* [WHAT THIS TASK INVOLVES] Would you please copy every line from the records that contains the word "aoEscolher"?

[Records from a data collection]
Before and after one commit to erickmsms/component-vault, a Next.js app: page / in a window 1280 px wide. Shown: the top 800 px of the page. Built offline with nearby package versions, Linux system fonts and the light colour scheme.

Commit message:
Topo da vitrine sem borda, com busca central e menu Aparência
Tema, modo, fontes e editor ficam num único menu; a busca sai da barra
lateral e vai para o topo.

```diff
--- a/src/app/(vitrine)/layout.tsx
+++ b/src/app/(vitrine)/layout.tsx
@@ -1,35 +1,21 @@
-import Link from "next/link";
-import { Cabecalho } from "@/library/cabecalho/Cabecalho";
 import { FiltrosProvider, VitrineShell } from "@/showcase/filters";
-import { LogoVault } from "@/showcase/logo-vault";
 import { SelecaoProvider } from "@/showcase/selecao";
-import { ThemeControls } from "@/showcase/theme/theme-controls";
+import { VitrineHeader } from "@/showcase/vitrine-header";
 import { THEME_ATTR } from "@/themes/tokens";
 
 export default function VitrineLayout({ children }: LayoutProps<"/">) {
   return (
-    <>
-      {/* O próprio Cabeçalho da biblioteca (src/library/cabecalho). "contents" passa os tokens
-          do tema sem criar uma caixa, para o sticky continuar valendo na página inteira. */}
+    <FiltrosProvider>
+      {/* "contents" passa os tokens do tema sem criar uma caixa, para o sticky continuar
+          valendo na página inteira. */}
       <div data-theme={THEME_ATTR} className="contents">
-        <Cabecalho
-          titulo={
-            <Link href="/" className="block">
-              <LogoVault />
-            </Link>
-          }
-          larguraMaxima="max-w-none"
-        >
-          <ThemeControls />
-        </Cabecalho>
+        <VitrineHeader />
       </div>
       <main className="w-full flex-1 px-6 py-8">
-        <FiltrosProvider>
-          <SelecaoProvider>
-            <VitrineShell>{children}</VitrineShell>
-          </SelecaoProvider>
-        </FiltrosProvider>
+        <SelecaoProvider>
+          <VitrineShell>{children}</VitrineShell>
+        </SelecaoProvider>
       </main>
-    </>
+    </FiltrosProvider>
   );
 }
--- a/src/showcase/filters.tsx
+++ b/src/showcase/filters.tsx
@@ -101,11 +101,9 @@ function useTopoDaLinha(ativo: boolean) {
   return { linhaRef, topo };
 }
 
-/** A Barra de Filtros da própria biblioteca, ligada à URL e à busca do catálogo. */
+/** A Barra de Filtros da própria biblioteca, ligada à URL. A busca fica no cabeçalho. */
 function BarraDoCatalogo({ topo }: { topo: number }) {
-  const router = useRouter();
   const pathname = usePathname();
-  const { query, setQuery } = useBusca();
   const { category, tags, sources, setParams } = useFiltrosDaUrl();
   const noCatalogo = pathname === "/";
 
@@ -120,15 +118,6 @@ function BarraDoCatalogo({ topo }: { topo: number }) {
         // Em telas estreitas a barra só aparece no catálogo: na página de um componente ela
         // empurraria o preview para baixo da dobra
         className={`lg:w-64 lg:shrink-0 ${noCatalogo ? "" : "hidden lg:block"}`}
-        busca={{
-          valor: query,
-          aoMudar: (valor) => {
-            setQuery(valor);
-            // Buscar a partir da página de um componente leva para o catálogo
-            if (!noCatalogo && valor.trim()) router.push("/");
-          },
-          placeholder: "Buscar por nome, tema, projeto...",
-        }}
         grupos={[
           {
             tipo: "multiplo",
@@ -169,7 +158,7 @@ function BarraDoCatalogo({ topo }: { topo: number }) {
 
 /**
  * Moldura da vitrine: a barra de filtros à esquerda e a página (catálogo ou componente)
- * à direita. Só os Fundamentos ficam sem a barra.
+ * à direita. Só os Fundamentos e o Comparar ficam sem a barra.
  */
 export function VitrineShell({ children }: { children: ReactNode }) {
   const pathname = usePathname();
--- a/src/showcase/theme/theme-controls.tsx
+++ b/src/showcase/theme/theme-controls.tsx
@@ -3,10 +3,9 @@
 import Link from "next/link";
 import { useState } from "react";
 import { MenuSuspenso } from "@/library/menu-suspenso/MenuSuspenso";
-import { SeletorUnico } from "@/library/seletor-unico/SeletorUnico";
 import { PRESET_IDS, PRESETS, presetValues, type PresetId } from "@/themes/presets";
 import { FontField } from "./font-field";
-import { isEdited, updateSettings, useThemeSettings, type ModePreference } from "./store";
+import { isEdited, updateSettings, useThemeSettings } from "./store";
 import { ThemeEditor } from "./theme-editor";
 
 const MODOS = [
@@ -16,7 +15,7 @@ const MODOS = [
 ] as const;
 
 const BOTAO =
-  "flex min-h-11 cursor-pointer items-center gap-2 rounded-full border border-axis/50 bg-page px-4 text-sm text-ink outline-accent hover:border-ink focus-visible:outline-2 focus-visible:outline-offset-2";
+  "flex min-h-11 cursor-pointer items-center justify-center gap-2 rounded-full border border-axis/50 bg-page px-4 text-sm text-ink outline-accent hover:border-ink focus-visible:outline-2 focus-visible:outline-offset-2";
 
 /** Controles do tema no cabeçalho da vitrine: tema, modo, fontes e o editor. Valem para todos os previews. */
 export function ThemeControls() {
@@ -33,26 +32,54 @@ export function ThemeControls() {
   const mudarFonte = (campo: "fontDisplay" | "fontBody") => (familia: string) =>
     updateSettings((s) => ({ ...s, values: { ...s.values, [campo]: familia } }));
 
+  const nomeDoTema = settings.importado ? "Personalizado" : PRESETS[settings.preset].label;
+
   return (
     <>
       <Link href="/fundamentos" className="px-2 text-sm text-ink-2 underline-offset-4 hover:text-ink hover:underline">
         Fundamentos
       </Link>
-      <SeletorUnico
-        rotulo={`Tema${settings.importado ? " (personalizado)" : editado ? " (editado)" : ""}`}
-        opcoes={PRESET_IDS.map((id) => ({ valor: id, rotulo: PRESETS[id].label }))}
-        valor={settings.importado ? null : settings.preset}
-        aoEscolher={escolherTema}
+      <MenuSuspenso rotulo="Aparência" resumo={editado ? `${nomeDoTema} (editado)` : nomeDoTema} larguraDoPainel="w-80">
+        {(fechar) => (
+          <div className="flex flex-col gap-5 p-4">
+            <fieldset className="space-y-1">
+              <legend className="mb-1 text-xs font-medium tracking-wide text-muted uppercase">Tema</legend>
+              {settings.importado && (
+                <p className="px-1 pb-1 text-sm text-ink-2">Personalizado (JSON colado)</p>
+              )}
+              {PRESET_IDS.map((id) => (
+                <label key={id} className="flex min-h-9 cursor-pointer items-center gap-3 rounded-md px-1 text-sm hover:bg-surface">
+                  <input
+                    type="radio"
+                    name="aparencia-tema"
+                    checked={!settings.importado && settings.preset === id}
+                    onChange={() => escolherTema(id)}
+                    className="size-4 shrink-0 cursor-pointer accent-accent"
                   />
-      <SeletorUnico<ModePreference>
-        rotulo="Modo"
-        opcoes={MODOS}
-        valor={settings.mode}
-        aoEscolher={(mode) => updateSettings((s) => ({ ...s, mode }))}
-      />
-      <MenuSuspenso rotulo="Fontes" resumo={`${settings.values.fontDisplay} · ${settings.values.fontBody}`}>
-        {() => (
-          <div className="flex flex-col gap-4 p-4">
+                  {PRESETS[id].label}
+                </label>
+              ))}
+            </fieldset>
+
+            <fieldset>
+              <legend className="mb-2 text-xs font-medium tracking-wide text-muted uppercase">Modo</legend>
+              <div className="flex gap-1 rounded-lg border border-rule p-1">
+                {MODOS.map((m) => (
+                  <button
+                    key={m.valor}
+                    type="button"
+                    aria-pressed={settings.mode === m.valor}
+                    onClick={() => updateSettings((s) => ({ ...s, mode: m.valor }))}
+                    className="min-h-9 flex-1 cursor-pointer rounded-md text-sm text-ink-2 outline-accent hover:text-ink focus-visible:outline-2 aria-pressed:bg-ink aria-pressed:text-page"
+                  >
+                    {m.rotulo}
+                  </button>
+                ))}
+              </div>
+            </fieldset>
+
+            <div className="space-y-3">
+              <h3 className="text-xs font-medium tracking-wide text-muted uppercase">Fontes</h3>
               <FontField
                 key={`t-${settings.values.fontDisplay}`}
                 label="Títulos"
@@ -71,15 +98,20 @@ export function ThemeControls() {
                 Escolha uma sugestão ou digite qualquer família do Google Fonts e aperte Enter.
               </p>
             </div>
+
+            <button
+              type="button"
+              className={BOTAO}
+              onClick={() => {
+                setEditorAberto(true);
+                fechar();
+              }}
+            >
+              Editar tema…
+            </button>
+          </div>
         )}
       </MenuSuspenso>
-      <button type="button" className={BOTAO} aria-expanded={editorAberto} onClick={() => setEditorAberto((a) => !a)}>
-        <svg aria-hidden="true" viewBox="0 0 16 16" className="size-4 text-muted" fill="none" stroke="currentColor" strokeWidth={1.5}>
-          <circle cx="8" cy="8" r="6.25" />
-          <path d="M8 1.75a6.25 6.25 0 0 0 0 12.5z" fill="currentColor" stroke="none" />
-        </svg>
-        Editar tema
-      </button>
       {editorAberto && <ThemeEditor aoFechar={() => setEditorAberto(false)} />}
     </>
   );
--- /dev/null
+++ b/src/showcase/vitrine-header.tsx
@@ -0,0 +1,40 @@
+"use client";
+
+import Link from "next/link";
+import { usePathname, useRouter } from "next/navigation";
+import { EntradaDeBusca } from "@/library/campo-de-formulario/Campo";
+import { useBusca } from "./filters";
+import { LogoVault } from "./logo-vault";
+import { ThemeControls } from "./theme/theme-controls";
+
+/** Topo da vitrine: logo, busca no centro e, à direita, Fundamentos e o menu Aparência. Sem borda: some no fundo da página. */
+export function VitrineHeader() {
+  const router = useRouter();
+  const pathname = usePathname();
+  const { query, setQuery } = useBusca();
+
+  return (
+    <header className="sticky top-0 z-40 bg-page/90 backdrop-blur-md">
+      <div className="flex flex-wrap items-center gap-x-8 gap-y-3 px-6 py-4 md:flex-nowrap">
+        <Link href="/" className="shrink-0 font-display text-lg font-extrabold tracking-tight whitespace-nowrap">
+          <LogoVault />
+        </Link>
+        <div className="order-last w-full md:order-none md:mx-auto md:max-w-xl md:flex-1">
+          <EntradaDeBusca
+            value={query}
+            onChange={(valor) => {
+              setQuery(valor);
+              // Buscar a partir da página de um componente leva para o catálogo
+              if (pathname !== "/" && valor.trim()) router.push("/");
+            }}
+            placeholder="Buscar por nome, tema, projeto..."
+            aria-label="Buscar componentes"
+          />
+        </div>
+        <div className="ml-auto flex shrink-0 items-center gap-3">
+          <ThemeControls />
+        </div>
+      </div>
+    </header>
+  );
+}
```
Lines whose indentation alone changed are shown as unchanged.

* [EXERCISE ANSWER]
-        aoEscolher={escolherTema}
-        aoEscolher={(mode) => updateSettings((s) => ({ ...s, mode }))}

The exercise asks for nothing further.